State the number of lines in the following material that contain the string "global", and nothing else.

→ Records to process
_ _ _ _ _

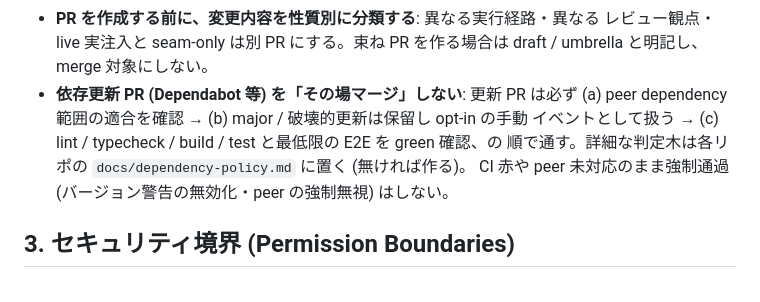
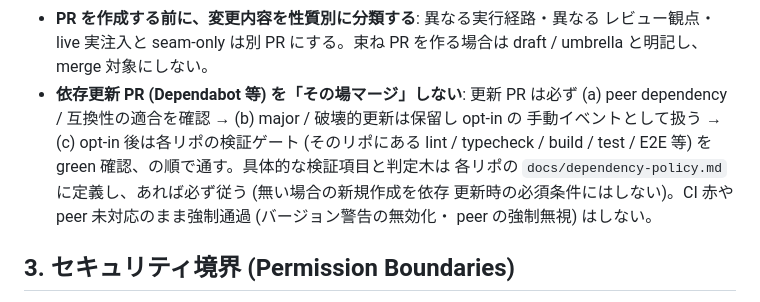
Before and after one commit to theosera/obsidian-ai-pipeline, a Markdown page: CLAUDE.global.md, the part around the change. GitHub-like rendering.

Commit message:
docs: make dependency-update gates repo-dependent (review feedback)
Address CodeRabbit/Codex: the global rule must not hardcode a JS/TS gate
list or mandate creating docs/dependency-policy.md. Defer concrete
verification items to each repo's policy; keep hold-major + no-force-through.

Co-Authored-By: Claude Opus 4.6 <noreply@anthropic.com>

```diff
--- a/CLAUDE.global.md
+++ b/CLAUDE.global.md
@@ -49,10 +49,12 @@
   レビュー観点・live 実注入と seam-only は別 PR にする。束ね PR を作る場合は
   draft / umbrella と明記し、merge 対象にしない。
 - **依存更新 PR (Dependabot 等) を「その場マージ」しない**: 更新 PR は必ず
-  (a) peer dependency 範囲の適合を確認 → (b) major / 破壊的更新は保留し opt-in の手動
-  イベントとして扱う → (c) lint / typecheck / build / test と最低限の E2E を green 確認、の
-  順で通す。詳細な判定木は各リポの `docs/dependency-policy.md` に置く (無ければ作る)。
-  CI 赤や peer 未対応のまま強制通過 (バージョン警告の無効化・peer の強制無視) はしない。
+  (a) peer dependency / 互換性の適合を確認 → (b) major / 破壊的更新は保留し opt-in の
+  手動イベントとして扱う → (c) opt-in 後は各リポの検証ゲート (そのリポにある lint /
+  typecheck / build / test / E2E 等) を green 確認、の順で通す。具体的な検証項目と判定木は
+  各リポの `docs/dependency-policy.md` に定義し、あれば必ず従う (無い場合の新規作成を依存
+  更新時の必須条件にはしない)。CI 赤や peer 未対応のまま強制通過 (バージョン警告の無効化・
+  peer の強制無視) はしない。
 
 ## 3. セキュリティ境界 (Permission Boundaries)
 
```
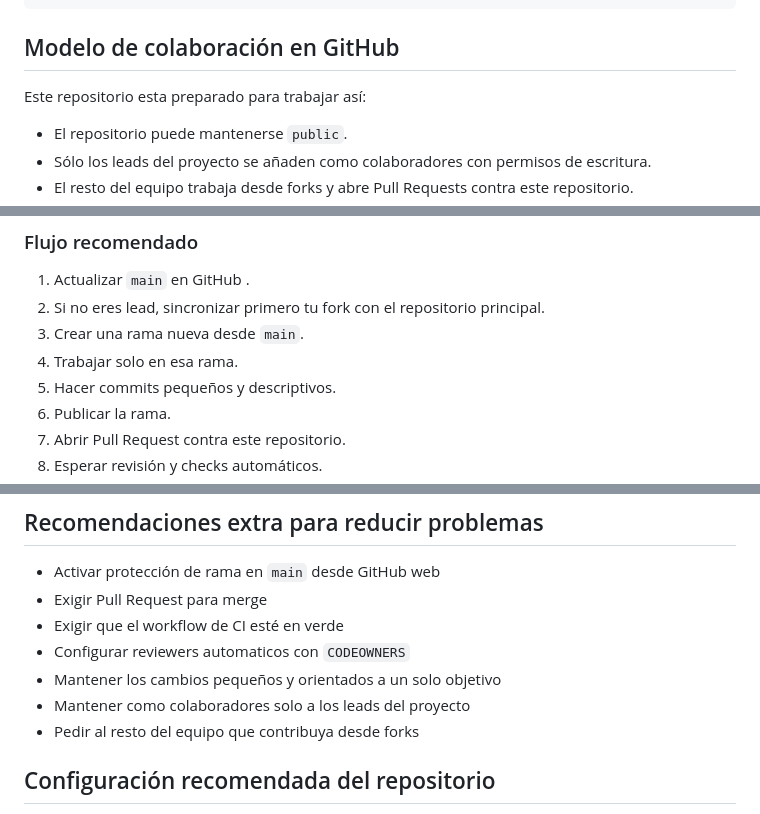
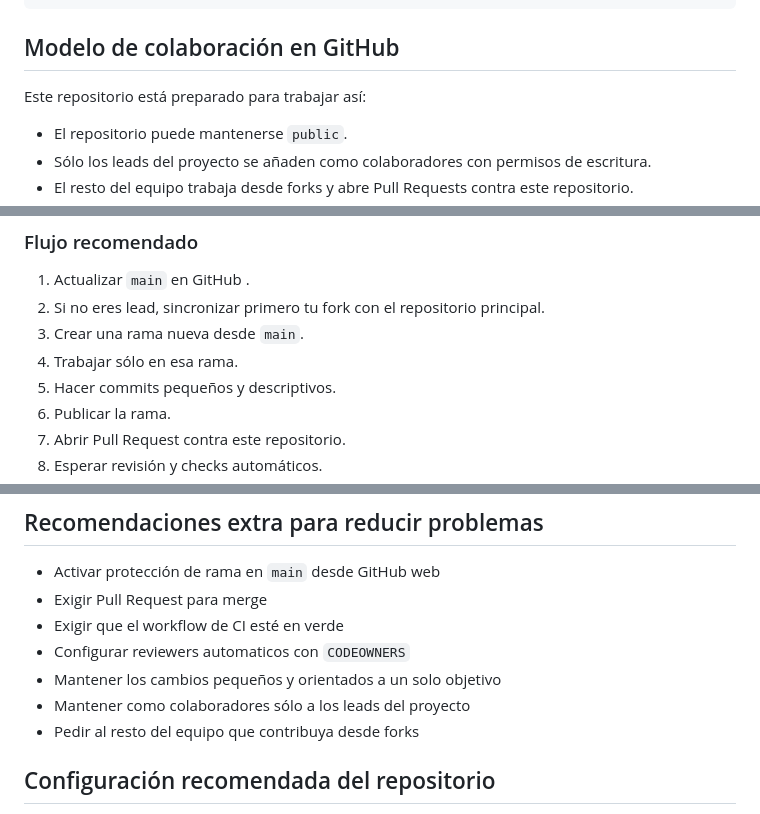
Before and after one commit to alexxblaro16/proyecto-csic, a Markdown page: README.md, 3 parts joined by grey strips. Rendered like a GitHub page.

```diff
--- a/README.md
+++ b/README.md
@@ -25,7 +25,7 @@ Este repositorio esta preparado para que varios equipos trabajen en paralelo con
 
 ## Modelo de colaboración en GitHub
 
-Este repositorio esta preparado para trabajar así:
+Este repositorio está preparado para trabajar así:
 
 - El repositorio puede mantenerse `public`.
 - Sólo los leads del proyecto se añaden como colaboradores con permisos de escritura.
@@ -172,7 +172,7 @@ Los leads pueden empujar a ramas de trabajo propias o compartidas, pero la integ
 1. Actualizar `main` en GitHub .
 2. Si no eres lead, sincronizar primero tu fork con el repositorio principal.
 3. Crear una rama nueva desde `main`.
-4. Trabajar solo en esa rama.
+4. Trabajar sólo en esa rama.
 5. Hacer commits pequeños y descriptivos.
 6. Publicar la rama.
 7. Abrir Pull Request contra este repositorio.
@@ -240,7 +240,7 @@ El repositorio ya incluye reglas para evitar la mayoría de estos casos, pero ca
 - Exigir que el workflow de CI esté en verde
 - Configurar reviewers automaticos con `CODEOWNERS`
 - Mantener los cambios pequeños y orientados a un solo objetivo
-- Mantener como colaboradores solo a los leads del proyecto
+- Mantener como colaboradores sólo a los leads del proyecto
 - Pedir al resto del equipo que contribuya desde forks
 
 ## Configuración recomendada del repositorio
```
Also changed, not shown: other parts of README.md (+6 -6 lines).
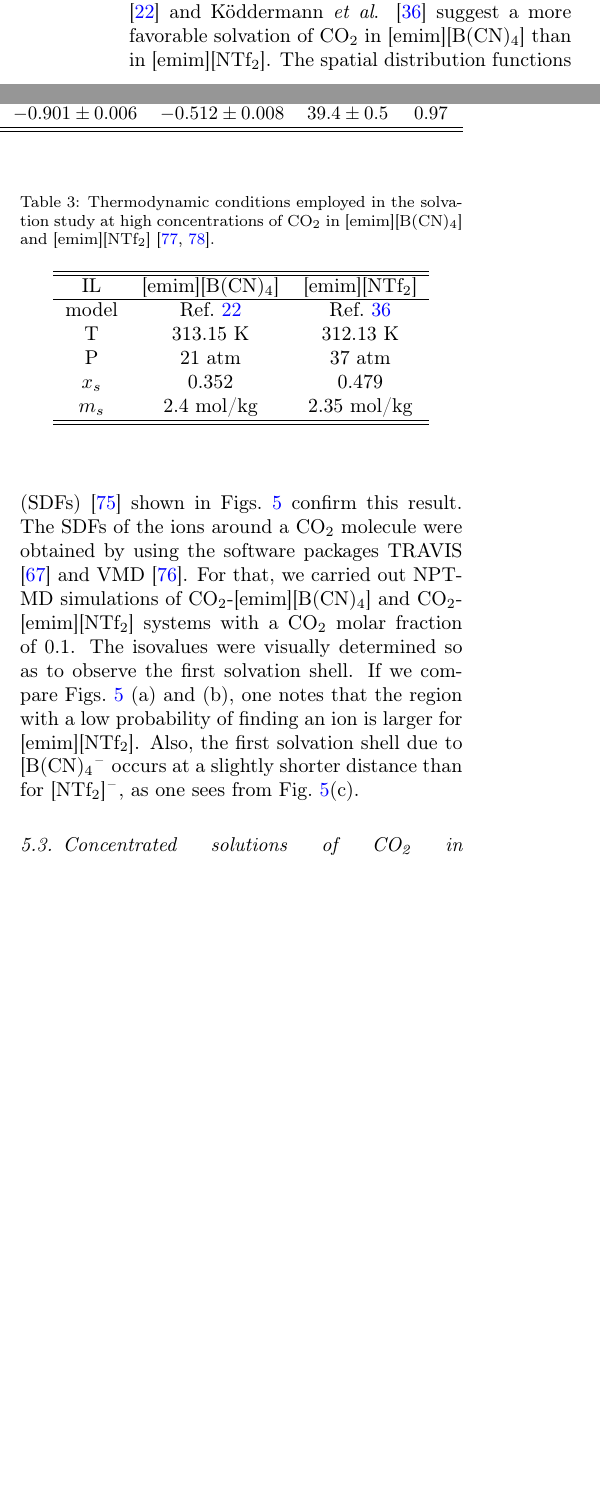
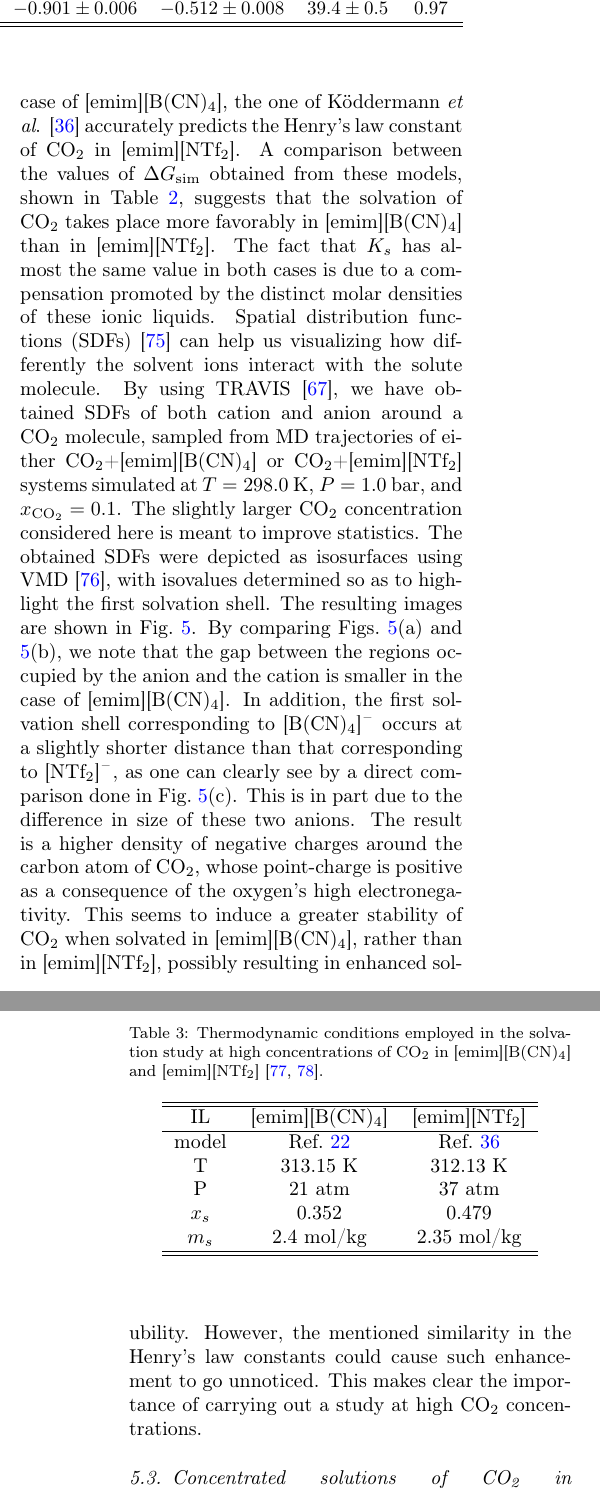
Before and after one commit to craabreu/ionic_liquids_paper, a LaTeX paper (ionic_liquids.tex): two parts of the columns of page 9 of 16 before the commit and two parts of the columns of pages 9 and 10 of 17 after it, joined at a grey line, cut so that both start at the same text, the shorter picture padded with empty space. Compiled offline with pdfLaTeX.

Commit message:
Revision of Dilute CO2 solutions section

```diff
--- a/ionic_liquids.tex
+++ b/ionic_liquids.tex
@@ -9,7 +9,7 @@
 \usepackage[]{natbib}
 \usepackage[version=4]{mhchem}
 \usepackage{adjustbox}
-\usepackage[position=top,captionskip=-12pt]{subfig}
+\usepackage[position=top,captionskip=0pt]{subfig}
 \usepackage{graphicx}
 \DeclareGraphicsExtensions{.pdf,.eps,.png}
 
@@ -491,13 +491,21 @@ Nevertheless, these distinctions end up being canceled out when the charges of t
 \label{fig:deltag}
 \end{figure}
 
-The $\Delta G_\text{sim}$ values for the models of Koller \textit{et al}. \cite{Koller_2012} and K\"{o}ddermann \textit{et al}. \cite{K_ddermann_2007} suggest a more favorable solvation of \ce{CO_2} in \ce{[emim][B(CN)_4]} than in \ce{[emim][NTf_2]}.
-The spatial distribution functions (SDFs) \cite{Svishchev_1993} shown in Figs.~\ref{fig:sdf_ions} confirm this result.
-The SDFs of the ions around a \ce{CO_2} molecule were obtained by using the software packages TRAVIS \cite{Brehm_2011} and VMD \cite{HUMP96}.
-For that, we carried out NPT-MD simulations of \ce{CO_2}-\ce{[emim][B(CN)_4]} and \ce{CO_2}-\ce{[emim][NTf_2]} systems with a \ce{CO_2} molar fraction of 0.1.
-The isovalues were visually determined so as to observe the first solvation shell.
-If we compare Figs.~\ref{fig:sdf_ions} (a) and (b), one notes that the region with a low probability of finding an ion is larger for \ce{[emim][NTf_2]}.
-Also, the first solvation shell due to \ce{[B(CN)_4^-} occurs at a slightly shorter distance than for \ce{[NTf_2]^-}, as one sees from Fig.~\ref{fig:sdf_ions}(c).
+Such as the model of Koller \textit{et al}. \cite{Koller_2012} does in the case of \ce{[emim][B(CN)_4]}, the one of K\"{o}ddermann \textit{et al}. \cite{Koddermann_2007} accurately predicts the Henry's law constant of \ce{CO_2} in \ce{[emim][NTf_2]}.
+A comparison between the values of $\Delta G_\text{sim}$ obtained from these models, shown in Table \ref{table:henry}, suggests that the solvation of \ce{CO_2} takes place more favorably in \ce{[emim][B(CN)_4]} than in \ce{[emim][NTf_2]}.
+The fact that $K_s$ has almost the same value in both cases is due to a compensation promoted by the distinct molar densities of these ionic liquids.
+Spatial distribution functions (SDFs) \cite{Svishchev_1993} can help us visualizing how differently the solvent ions interact with the solute molecule.
+By using TRAVIS \cite{Brehm_2011}, we have obtained SDFs of both cation and anion around a \ce{CO_2} molecule, sampled from MD trajectories of either \ce{CO_2}+\ce{[emim][B(CN)_4]} or \ce{CO_2}+\ce{[emim][NTf_2]} systems simulated at $T = 298.0~\text{K}$, $P = 1.0~\mathrm{bar}$, and $x_\mathrm{CO_2} = 0.1$.
+The slightly larger \ce{CO_2} concentration considered here is meant to improve statistics.
+The obtained SDFs were depicted as isosurfaces using VMD \cite{HUMP96}, with isovalues determined so as to highlight the first solvation shell.
+The resulting images are shown in Fig.~\ref{fig:sdf_ions}.
+By comparing Figs.~\ref{fig:sdf_ions}(a) and \ref{fig:sdf_ions}(b), we note that the gap between the regions occupied by the anion and the cation is smaller in the case of \ce{[emim][B(CN)_4]}.
+In addition, the first solvation shell corresponding to \ce{[B(CN)_4]^-} occurs at a slightly shorter distance than that corresponding to \ce{[NTf_2]^-}, as one can clearly see by a direct comparison done in Fig.~\ref{fig:sdf_ions}(c).
+This is in part due to the difference in size of these two anions.
+The result is a higher density of negative charges around the carbon atom of \ce{CO_2}, whose point-charge is positive as a consequence of the oxygen's high electronegativity.
+This seems to induce a greater stability of \ce{CO_2} when solvated in \ce{[emim][B(CN)_4]}, rather than in \ce{[emim][NTf_2]}, possibly resulting in enhanced solubility.
+However, the mentioned similarity in the Henry's law constants could cause such enhancement to go unnoticed.
+This makes clear the importance of carrying out a study at high \ce{CO_2} concentrations.
 
 \begin{figure*}
 \centering
```
Also changed, not shown: ionic_liquids.bib (renamed from mybibfile.bib, +1 -1 lines), ionic_liquids.tex (20 more changed lines).
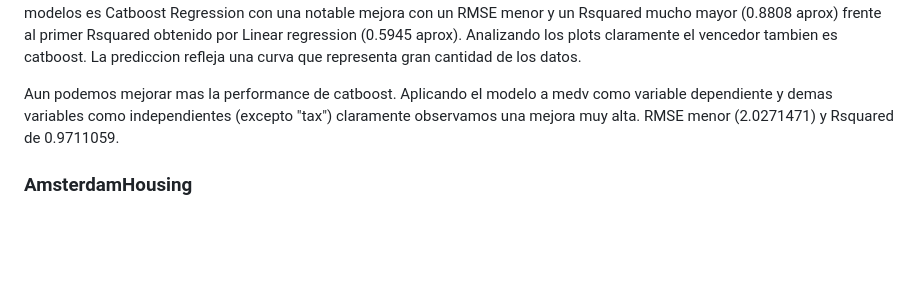
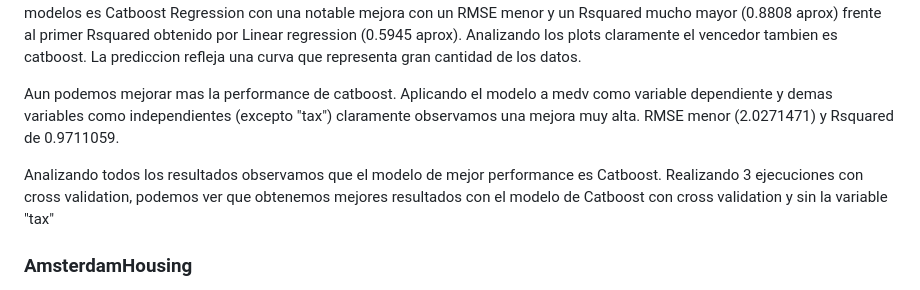
Before and after one commit to FedericoGimenez21/ia-uncuyo-2021, a Markdown page: proyecto_final/proyecto_final.md, the part around one of its changes. GitHub-like rendering; blank space fills up the shorter version.

```diff
--- a/proyecto_final/proyecto_final.md
+++ b/proyecto_final/proyecto_final.md
@@ -618,6 +626,7 @@ Por otro lado, el vencedor de los modelos es Catboost Regression con una notable
 
 Aun podemos mejorar mas la performance de catboost. Aplicando el modelo a medv como variable dependiente y demas variables como independientes (excepto "tax") claramente observamos una mejora muy alta. RMSE menor (2.0271471) y Rsquared de 0.9711059.
 
+Analizando todos los resultados observamos que el modelo de mejor performance es Catboost. Realizando 3 ejecuciones con cross validation, podemos ver que obtenemos mejores resultados con el modelo de Catboost con cross validation y sin la variable "tax"
 
 ### AmsterdamHousing
 El modelo que obtuvo menor performance, comparando las métricas de RMSE y Rsquared es Lineer Regression. Vemos una mejora al aplicar ridge y lasso regression. Y observando los resultados de catboost claramente obtenemos mejor performance, RMSE (323909) y Rsquared (0.7841589).
```
Also changed, not shown: other parts of proyecto_final/proyecto_final.md (+8 -0 lines).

_ _ _ _ _

→ Answer to the problem
4